REQUIREMENT: Scan the lines below for the string "text" and copy every one that has it.

(Beginning of GIVEN DATA)

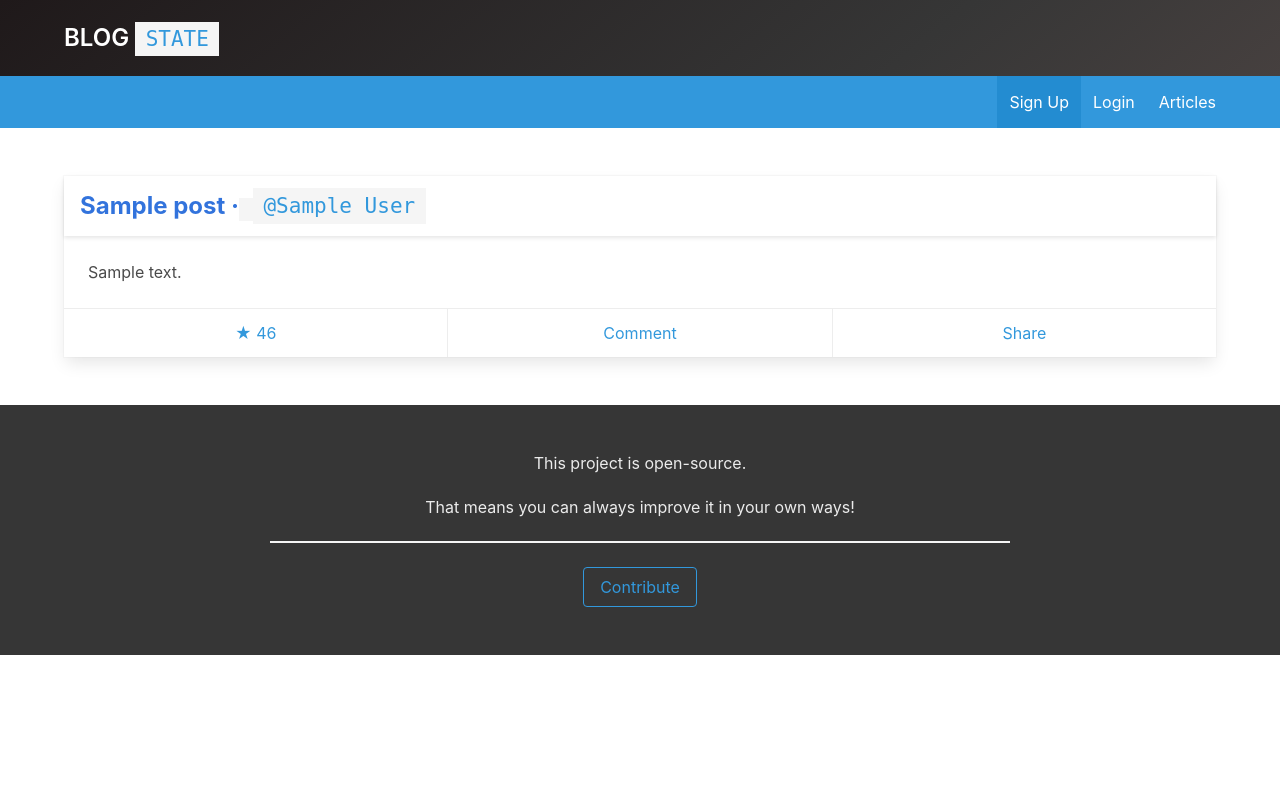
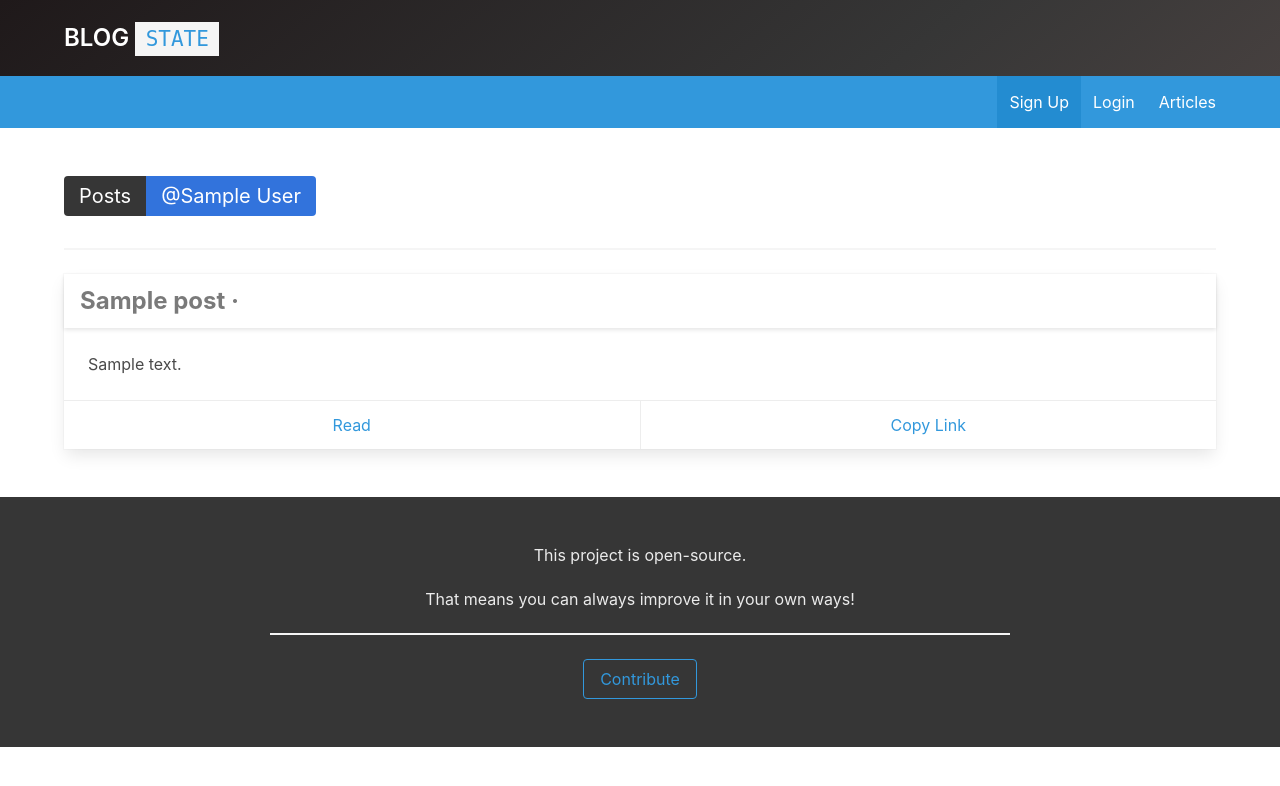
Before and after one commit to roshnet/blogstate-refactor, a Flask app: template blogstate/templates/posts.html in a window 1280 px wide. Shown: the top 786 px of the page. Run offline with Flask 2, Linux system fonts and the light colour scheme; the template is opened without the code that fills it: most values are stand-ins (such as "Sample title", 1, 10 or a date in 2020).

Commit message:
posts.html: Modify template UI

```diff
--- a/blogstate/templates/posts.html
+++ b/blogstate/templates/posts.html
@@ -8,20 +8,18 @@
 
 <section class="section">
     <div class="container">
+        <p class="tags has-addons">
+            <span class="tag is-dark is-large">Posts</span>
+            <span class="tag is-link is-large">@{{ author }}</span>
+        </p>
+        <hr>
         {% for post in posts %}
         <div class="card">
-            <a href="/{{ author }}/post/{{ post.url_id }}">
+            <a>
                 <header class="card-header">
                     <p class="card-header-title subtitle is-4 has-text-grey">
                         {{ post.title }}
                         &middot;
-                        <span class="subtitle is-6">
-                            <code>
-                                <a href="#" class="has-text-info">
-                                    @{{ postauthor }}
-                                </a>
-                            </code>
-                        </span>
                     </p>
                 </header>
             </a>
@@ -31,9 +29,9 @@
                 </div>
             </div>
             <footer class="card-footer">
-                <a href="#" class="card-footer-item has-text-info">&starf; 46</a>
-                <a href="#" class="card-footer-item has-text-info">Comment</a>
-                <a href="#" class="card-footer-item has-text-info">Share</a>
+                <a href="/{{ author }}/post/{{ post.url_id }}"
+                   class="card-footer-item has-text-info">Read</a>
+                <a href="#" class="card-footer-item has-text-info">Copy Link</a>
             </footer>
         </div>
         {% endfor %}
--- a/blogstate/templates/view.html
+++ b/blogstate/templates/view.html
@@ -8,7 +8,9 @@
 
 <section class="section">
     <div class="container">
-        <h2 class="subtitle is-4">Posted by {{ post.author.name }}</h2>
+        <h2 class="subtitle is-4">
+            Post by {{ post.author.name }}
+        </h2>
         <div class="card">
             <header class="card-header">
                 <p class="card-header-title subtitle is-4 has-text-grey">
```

(End of GIVEN DATA)

RESPONSE TO THIS TASK:
                     <p class="card-header-title subtitle is-4 has-text-grey">
-                                <a href="#" class="has-text-info">
-                <a href="#" class="card-footer-item has-text-info">&starf; 46</a>
-                <a href="#" class="card-footer-item has-text-info">Comment</a>
-                <a href="#" class="card-footer-item has-text-info">Share</a>
+                   class="card-footer-item has-text-info">Read</a>
+                <a href="#" class="card-footer-item has-text-info">Copy Link</a>
                 <p class="card-header-title subtitle is-4 has-text-grey">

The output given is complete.